WHAT YOU NEED TO DO -> Throughout the entries below, report every line where "wikidata" is found.

[Stored entries]

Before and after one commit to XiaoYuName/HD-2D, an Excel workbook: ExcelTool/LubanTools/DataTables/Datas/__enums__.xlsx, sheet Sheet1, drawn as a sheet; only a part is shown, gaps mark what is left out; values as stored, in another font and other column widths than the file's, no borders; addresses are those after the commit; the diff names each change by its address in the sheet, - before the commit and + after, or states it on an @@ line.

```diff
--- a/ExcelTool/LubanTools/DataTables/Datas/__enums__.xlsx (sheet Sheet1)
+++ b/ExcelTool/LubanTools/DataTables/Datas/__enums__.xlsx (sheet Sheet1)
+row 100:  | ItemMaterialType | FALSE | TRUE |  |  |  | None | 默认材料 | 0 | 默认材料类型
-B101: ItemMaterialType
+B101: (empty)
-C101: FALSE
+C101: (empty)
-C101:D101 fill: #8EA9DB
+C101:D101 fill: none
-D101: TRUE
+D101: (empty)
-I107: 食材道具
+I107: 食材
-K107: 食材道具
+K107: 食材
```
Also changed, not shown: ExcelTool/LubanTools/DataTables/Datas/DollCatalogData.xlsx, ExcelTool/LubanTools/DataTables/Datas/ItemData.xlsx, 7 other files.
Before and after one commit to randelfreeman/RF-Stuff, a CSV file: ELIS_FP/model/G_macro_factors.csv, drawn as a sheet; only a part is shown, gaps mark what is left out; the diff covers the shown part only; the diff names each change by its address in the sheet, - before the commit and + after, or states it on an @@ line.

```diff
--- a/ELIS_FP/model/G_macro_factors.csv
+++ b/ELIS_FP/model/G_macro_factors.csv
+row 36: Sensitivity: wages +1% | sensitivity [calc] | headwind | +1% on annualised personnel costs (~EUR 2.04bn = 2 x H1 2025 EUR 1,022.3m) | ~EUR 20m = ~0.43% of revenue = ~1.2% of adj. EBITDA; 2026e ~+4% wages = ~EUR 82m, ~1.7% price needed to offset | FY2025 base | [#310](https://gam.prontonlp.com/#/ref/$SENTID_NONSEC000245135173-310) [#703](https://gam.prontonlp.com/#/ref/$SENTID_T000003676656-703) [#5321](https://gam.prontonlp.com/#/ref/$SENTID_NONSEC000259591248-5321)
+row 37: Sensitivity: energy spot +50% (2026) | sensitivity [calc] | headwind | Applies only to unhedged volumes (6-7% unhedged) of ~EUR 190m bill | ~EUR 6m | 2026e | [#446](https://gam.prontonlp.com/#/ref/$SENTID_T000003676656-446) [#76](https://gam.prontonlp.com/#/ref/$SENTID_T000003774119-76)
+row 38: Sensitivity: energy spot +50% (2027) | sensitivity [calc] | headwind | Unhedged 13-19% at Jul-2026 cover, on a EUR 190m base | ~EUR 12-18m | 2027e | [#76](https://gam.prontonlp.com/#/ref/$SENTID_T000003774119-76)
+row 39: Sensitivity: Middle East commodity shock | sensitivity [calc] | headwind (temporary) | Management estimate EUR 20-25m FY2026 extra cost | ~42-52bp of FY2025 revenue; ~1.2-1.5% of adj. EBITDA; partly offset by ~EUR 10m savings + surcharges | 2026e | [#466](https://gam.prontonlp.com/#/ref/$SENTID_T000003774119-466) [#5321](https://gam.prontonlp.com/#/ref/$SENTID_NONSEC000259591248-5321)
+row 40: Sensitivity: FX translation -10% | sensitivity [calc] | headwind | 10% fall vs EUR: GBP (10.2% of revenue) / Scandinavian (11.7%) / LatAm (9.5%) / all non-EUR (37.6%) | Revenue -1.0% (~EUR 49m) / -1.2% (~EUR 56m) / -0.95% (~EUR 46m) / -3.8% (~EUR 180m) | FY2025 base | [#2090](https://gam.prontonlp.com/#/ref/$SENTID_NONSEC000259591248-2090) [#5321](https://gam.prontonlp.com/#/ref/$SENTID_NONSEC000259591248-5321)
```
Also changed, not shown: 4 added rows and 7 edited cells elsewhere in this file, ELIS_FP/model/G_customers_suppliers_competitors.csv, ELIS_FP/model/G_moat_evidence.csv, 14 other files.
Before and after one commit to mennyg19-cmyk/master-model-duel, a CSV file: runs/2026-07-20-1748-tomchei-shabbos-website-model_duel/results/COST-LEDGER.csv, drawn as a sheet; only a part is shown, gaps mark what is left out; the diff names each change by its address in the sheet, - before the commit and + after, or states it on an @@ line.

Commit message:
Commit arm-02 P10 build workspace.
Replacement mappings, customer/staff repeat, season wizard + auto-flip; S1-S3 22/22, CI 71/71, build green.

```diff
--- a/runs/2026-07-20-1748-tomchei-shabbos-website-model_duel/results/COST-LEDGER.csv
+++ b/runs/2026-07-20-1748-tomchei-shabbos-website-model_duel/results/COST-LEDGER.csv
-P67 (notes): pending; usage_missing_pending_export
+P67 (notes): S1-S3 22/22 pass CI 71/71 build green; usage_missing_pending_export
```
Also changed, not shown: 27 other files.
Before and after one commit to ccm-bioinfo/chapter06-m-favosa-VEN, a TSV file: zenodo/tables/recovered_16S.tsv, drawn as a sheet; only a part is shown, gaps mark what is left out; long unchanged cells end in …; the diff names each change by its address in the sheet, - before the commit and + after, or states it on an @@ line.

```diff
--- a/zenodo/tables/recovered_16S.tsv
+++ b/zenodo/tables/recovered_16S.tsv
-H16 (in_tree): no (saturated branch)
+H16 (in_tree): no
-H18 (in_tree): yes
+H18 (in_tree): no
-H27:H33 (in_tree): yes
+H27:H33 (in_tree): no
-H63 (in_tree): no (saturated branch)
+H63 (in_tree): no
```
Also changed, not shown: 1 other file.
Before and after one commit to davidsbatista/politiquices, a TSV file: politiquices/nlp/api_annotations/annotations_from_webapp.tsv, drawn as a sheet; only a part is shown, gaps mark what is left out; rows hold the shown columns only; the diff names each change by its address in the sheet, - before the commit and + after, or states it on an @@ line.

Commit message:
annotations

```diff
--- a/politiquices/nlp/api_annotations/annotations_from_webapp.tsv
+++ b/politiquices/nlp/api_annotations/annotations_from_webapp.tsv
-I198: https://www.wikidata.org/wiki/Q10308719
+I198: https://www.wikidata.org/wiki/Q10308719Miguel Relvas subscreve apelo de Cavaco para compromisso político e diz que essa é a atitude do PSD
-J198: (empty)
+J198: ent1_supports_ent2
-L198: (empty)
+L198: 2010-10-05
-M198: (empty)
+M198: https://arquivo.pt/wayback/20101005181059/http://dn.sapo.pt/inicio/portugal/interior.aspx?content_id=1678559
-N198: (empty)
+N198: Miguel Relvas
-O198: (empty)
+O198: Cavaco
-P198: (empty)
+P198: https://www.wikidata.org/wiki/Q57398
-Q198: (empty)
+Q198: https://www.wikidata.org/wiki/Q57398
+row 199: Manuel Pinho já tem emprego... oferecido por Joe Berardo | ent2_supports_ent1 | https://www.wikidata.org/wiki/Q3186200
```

SOLUTION TO THIS PROBLEM ->
-I198: https://www.wikidata.org/wiki/Q10308719
+I198: https://www.wikidata.org/wiki/Q10308719Miguel Relvas subscreve apelo de Cavaco para compromisso político e diz que essa é a atitude do PSD
+P198: https://www.wikidata.org/wiki/Q57398
+Q198: https://www.wikidata.org/wiki/Q57398
+row 199: Manuel Pinho já tem emprego... oferecido por Joe Berardo | ent2_supports_ent1 | https://www.wikidata.org/wiki/Q3186200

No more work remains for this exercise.